Glass: The improvement in the overall recycling rate for glass is not impressive. However, the figures mask an increase of 15.6% in collections from bottle banks. Recycling of commercial glass, mainly from bars and restaurants, slumped because of the recession, according to British Glass.
Glass recycling sites increased from 5,800 in 1990 to 7,155 in 1991 - well on the way to the industry's target of 10,000 by 1995.
Paper and board: The charges imposed by paper merchants for collecting low-grade waste paper are showing through in the recycling record. According to the British Waste Paper Association (BWPA), the rate has now reached a plateau due to the cheapness of landfill and the lack of capacity to recycle any more reclaimed fibre. The proposed SCA newspaper recycling plant at Aylesford (ENDS Report 206, p 4 ) should help to remedy the situation - provided the investment gets the go-ahead from the SCA board.

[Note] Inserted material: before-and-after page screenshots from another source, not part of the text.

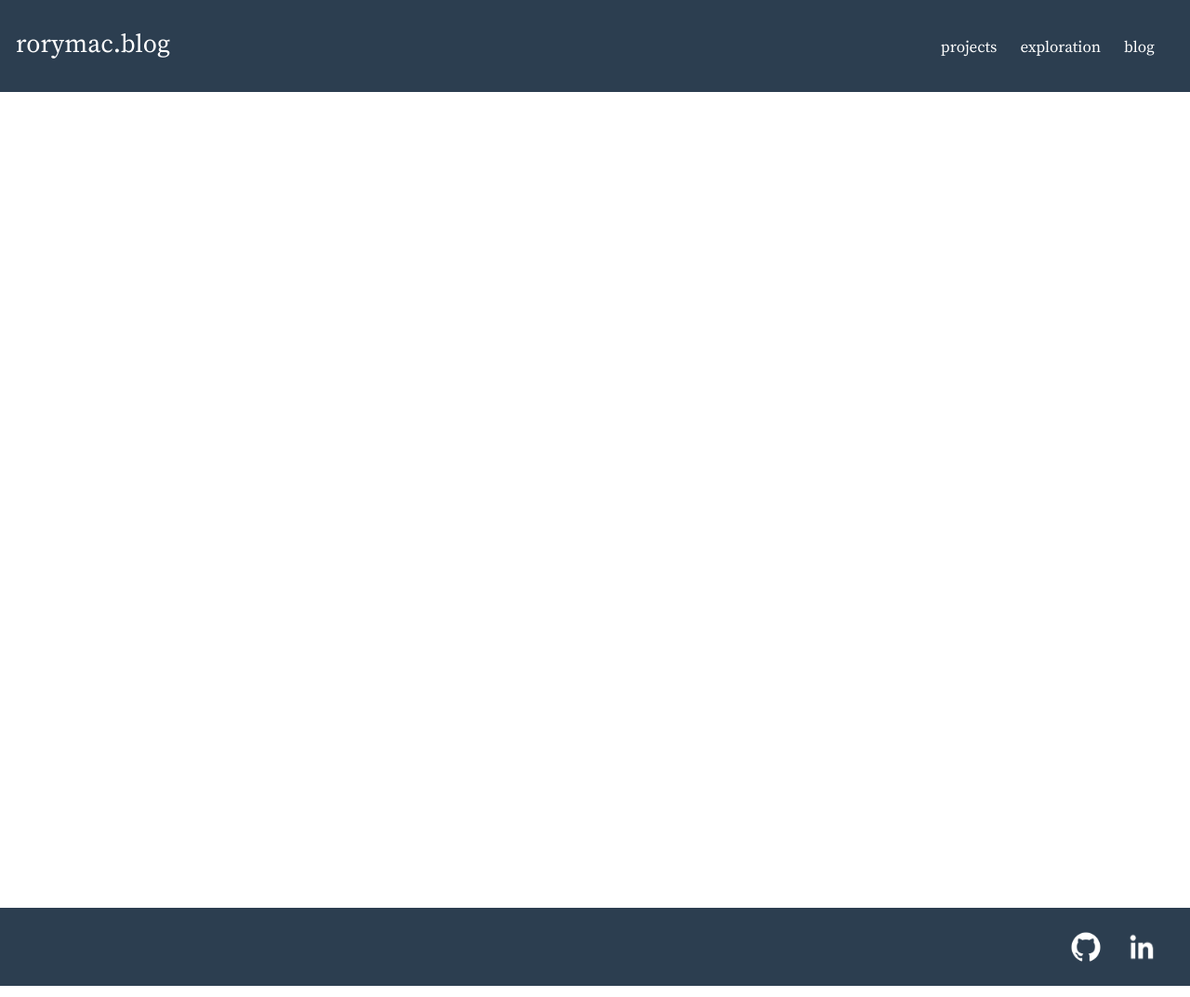
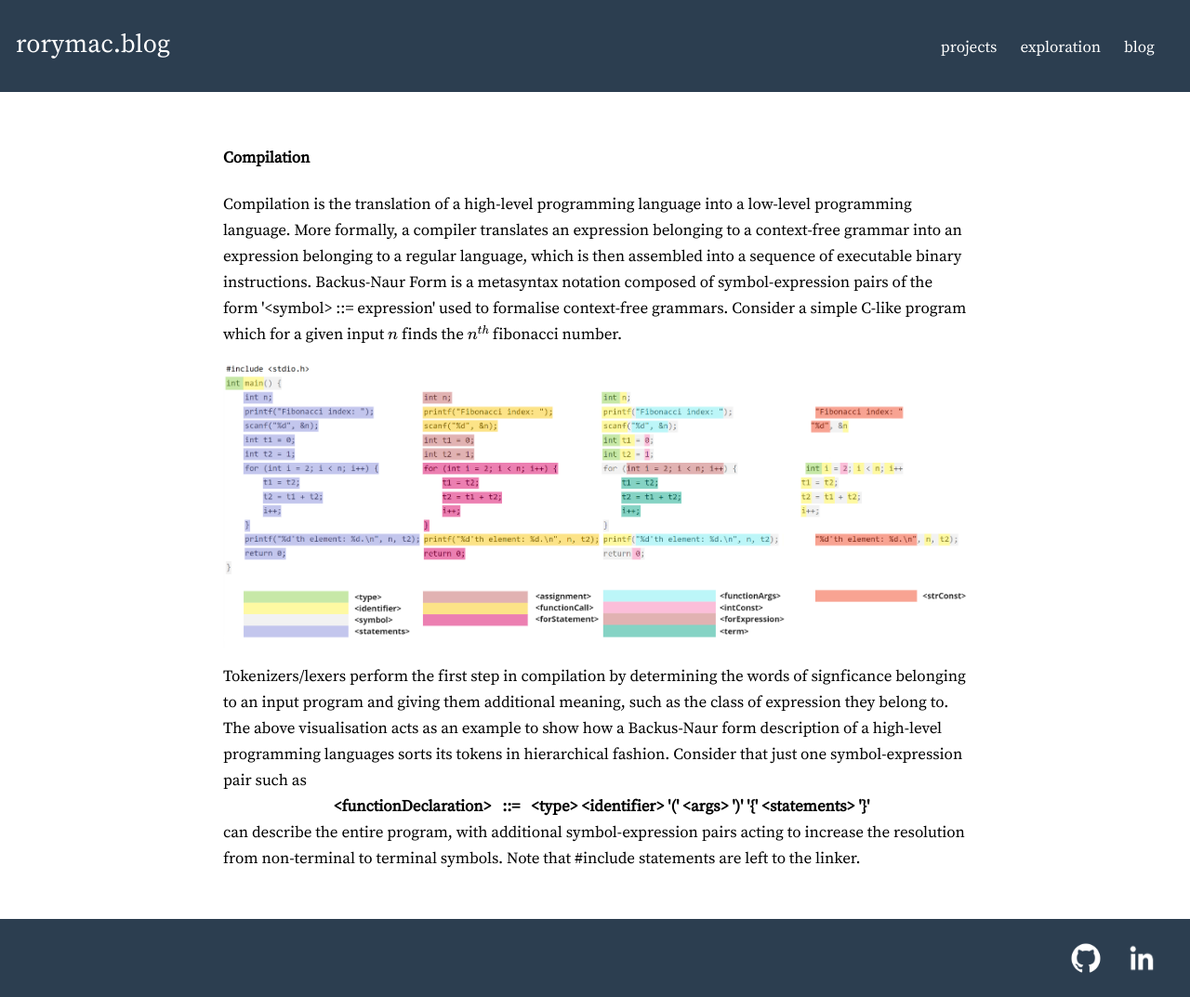
Before and after one commit to Rory-Mac/personal-website, a Jekyll site: the page built from High-Level Programming/Compilation.markdown, in a window 1280 px wide. Shown: the whole page at 93% size. Built offline with Jekyll 4.4.1, drawn with Linux system fonts in a browser that asks for light colours.

Commit message:
update compilation webdoc

```diff
--- a/High-Level Programming/Compilation.markdown
+++ b/High-Level Programming/Compilation.markdown
@@ -1,4 +1,18 @@
 ---
 layout: narrow
-title: Compilers
+title: Compilation
 ---
+<h4>Compilation</h4>
+<p>Compilation is the translation of a high-level programming language into a low-level programming language. More formally, a compiler
+translates an expression belonging to a context-free grammar into an expression belonging to a regular language, which is then assembled
+into a sequence of executable binary instructions. Backus-Naur Form is a metasyntax notation composed of symbol-expression pairs of the
+form '&lt;symbol&gt; ::= expression' used to formalise context-free grammars. Consider a simple C-like program which for a
+given input \(n\) finds the \(n^{th}\) fibonacci number.</p>
+<p><img src="/Assets/images/compiler_input.png" width="100%" height="100%"></p>
+<p>Tokenizers/lexers perform the first step in compilation by determining the words of signficance belonging to an input program and
+giving them additional meaning, such as the class of expression they belong to. The above visualisation acts as an example to show how
+a Backus-Naur form description of a high-level programming languages sorts its tokens in hierarchical fashion. Consider that just one
+symbol-expression pair such as<br>
+<b>&emsp;&emsp;&emsp;&emsp;&emsp;&emsp;&emsp;&lt;functionDeclaration&gt; &nbsp; ::= &nbsp; &lt;type&gt; &lt;identifier&gt; '(' &lt;args&gt; ')' '{' &lt;statements&gt; '}'</b><br>
+can describe the entire program, with additional symbol-expression pairs acting to increase the resolution from non-terminal to terminal symbols.
+Note that #include statements are left to the linker.</p>
```
Also changed, not shown: Assets/images/compiler_input.png (added), Low-Level Programming/Multiprocessing.markdown (line endings or trailing spaces).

Steel: Some 1.2 billion steel cans were collected in 1991, compared with 1.125 billion in 1990. The number of steel can banks has increased from 347 in January 1991 to the current 670, and is on target to reach 1,000 by 1994. Collections from banks totalled 4,500 tonnes in 1991, compared with 2,000 tonnes in 1990. The remaining 10% were recovered by magnetic extractors operated by local authorities.
British Steel Tinplate fared better last year in persuading three local authorities to install magnetic extractors, compared to just one in 1990. The new units are at Edmonton, north London, Hastings, and Newton Heath, Manchester.

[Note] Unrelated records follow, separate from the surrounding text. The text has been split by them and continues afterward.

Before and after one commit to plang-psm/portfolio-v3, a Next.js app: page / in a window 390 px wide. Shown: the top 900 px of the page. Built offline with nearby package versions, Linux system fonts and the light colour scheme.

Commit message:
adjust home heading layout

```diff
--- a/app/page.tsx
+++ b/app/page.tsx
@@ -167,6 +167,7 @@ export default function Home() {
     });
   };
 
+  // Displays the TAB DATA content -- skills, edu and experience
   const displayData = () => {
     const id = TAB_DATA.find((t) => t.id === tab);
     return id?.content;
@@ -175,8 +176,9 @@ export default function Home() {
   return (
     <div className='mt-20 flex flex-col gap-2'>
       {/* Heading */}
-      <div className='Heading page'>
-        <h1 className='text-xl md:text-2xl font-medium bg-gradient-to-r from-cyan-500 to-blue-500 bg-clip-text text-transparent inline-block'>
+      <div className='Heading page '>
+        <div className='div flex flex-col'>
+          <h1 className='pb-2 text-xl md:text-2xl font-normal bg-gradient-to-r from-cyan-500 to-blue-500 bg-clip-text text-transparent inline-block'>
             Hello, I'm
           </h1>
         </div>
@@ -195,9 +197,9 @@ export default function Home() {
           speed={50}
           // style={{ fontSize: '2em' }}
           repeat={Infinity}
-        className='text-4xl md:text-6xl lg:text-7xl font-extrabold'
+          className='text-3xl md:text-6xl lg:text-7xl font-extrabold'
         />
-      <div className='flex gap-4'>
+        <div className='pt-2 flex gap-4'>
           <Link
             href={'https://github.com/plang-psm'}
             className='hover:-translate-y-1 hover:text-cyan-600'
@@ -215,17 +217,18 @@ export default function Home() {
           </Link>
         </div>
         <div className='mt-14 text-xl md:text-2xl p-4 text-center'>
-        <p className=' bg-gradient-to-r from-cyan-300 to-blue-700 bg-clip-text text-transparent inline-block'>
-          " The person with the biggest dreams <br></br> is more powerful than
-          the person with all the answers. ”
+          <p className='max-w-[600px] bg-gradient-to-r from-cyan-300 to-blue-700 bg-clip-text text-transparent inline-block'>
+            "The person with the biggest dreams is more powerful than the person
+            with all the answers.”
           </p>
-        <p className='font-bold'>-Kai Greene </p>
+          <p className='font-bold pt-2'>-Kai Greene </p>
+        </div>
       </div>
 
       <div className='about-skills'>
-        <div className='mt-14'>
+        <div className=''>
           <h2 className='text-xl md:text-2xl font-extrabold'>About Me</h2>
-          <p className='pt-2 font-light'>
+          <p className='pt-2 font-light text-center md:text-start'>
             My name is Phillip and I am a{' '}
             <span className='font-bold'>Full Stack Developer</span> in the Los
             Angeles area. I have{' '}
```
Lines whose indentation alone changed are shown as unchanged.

Another three magnetic extractors have been installed this year at Cunninghame in Scotland, Bolton and Dudley. Two more are due to come on stream in the summer.
Plastics: Growth in post-consumer plastics recycling failed to meet expectations in 1991, coming in 400 tonnes below the anticipated total of 2,400 tonnes (ENDS Report 197, pp 13-14).

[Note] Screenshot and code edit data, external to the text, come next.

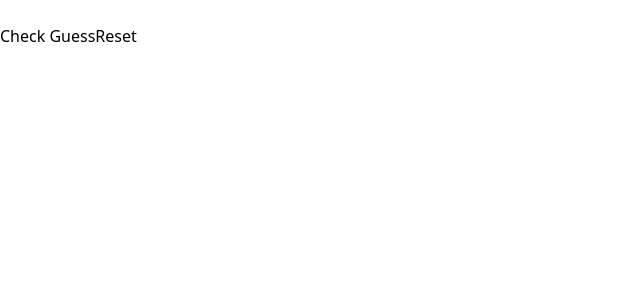
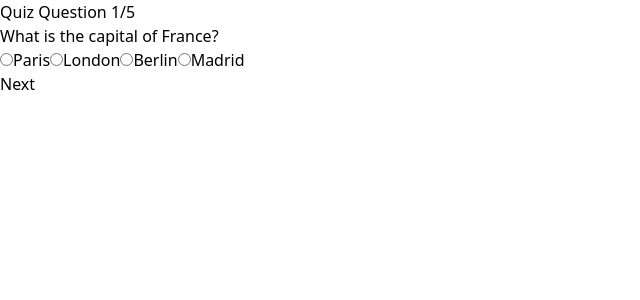
Before and after one commit to Kan2003/React-Practice, a React (Vite) app: page / in a window 1280 px wide. Shown: the top 300 px of the page, without its empty margins (0-640 px from the left). Built offline with nearby package versions, Linux system fonts and the light colour scheme.

Commit message:
Quiz app

```diff
--- a/src/App.jsx
+++ b/src/App.jsx
@@ -16,6 +16,7 @@ import MultiSelect from './components/multi-select/MultiSelect'
 import Chips from './components/Chips/Chips'
 import ProgressBar from './components/ProgressBar/ProgressBar'
 import Guess from './components/GuessNumber/Guess'
+import Quiz from './components/Quiz/Quiz'
 // import MultiForm from './components/MultiStep_Form/MultiForm'
 
 
@@ -92,7 +93,8 @@ function App() {
       {/* <MultiSelect/> */}
       {/* <Chips/> */}
       {/* <ProgressBar/> */}
-      <Guess/>
+      {/* <Guess/> */}
+      <Quiz/>
    </>
   )
 }
--- /dev/null
+++ b/src/components/Quiz/Quiz.jsx
@@ -0,0 +1,126 @@
+import React, { useState } from "react";
+
+const Quiz = () => {
+  const questions = [
+    {
+      question: "What is the capital of France?",
+      options: ["Paris", "London", "Berlin", "Madrid"],
+      answer: "Paris",
+    },
+    {
+      question: "What is 2 + 2?",
+      options: ["3", "4", "5", "6"],
+      answer: "4",
+    },
+    {
+      question: "Which planet is known as the Red Planet?",
+      options: ["Earth", "Mars", "Jupiter", "Saturn"],
+      answer: "Mars",
+    },
+    {
+      question: "What is the largest ocean on Earth?",
+      options: ["Atlantic", "Indian", "Arctic", "Pacific"],
+      answer: "Pacific",
+    },
+    {
+      question: "Who wrote 'To be, or not to be'?",
+      options: ["Shakespeare", "Hemingway", "Tolkien", "Twain"],
+      answer: "Shakespeare",
+    },
+  ];
+
+  const [currentQuestionIndex, setCurrentQuestionIndex] = useState(0);
+  const [selectedOption, setSelectedOption] = useState("");
+  const [score, setScore] = useState(0);
+  const [showResult, setShowResult] = useState(false);
+  const [error, setError] = useState("");
+
+  const handleOptionChange = (option) => {
+    setSelectedOption(option);
+    setError(""); // Clear error when an option is selected
+  };
+
+  const handleSubmit = () => {
+    if (!selectedOption) {
+      setError("Please select an option before proceeding.");
+      return;
+    }
+
+    if (selectedOption === questions[currentQuestionIndex].answer) {
+      setScore((prev) => prev + 1);
+    }
+
+    if (currentQuestionIndex === questions.length - 1) {
+      setShowResult(true);
+    } else {
+      setCurrentQuestionIndex((prev) => prev + 1);
+      setSelectedOption("");
+    }
+  };
+
+  const handleRestart = () => {
+    setCurrentQuestionIndex(0);
+    setSelectedOption("");
+    setScore(0);
+    setShowResult(false);
+    setError("");
+  };
+
+  return (
+    <div className="flex items-center justify-center min-h-screen bg-gray-100">
+      <div className="w-full max-w-md p-6 bg-white rounded-lg shadow-md">
+        {showResult ? (
+          <div className="text-center">
+            <h1 className="text-2xl font-bold mb-4">
+              Quiz Completed!
+            </h1>
+            <p className="text-lg mb-4">
+              Your Score: {score} out of {questions.length}
+            </p>
+            <button
+              onClick={handleRestart}
+              className="px-4 py-2 bg-blue-500 text-white rounded hover:bg-blue-600 transition"
+            >
+              Restart Quiz
+            </button>
+          </div>
+        ) : (
+          <>
+            <h1 className="text-2xl font-bold text-center mb-4">
+              Quiz Question {currentQuestionIndex + 1}/{questions.length}
+            </h1>
+            <div className="flex flex-col gap-4 p-4 border border-gray-300 rounded-md">
+              <p className="text-lg font-medium">
+                {questions[currentQuestionIndex].question}
+              </p>
+              <div className="flex flex-col gap-2">
+                {questions[currentQuestionIndex].options.map((option, index) => (
+                  <label key={index} className="flex items-center gap-2 cursor-pointer">
+                    <input
+                      type="radio"
+                      name="quiz-option"
+                      value={option}
+                      checked={selectedOption === option}
+                      onChange={() => handleOptionChange(option)}
+                      className="h-4 w-4 text-blue-500"
+                    />
+                    <span>{option}</span>
+                  </label>
+                ))}
+              </div>
+              {error && <p className="text-red-500 text-sm">{error}</p>}
+              <button
+                onClick={handleSubmit}
+                className="px-4 py-2 bg-blue-500 text-white rounded hover:bg-blue-600 transition"
+              >
+                {currentQuestionIndex === questions.length - 1 ? "Submit" : "Next"}
+              </button>
+            </div>
+          </>
+        )}
+      </div>
+    </div>
+  );
+};
+
+export default Quiz;
```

Recycling of all plastic packaging, including that from commercial sources, increased from over 40,000 tonnes in 1990 to an annual rate of 100,000 tonnes by the end of 1991, giving a recycling rate of 7.7%. For the year as a whole the rate was closer to 5.5%, according to the British Plastics Federation (BPF).
The recession is again cited as a key factor in a poorer than anticipated performance. "It's hit our people very hard," the BPF says. Three recyclers, Dundee Plastics Manufacturing, Superwood (UK) and Multipak Plastics, went into liquidation in 1991. The low cost of virgin polymer, up to £120-£150 per tonne cheaper than recycled material, was the main cause.
Aluminium: Recycling of aluminium cans was boosted with the opening of a 50,000 tonnes per year recycling plant in Warrington last December (ENDS Report 204, p 12 ). However, little of its capacity is being taken by British feedstock because of the poorly developed can collection infrastructure.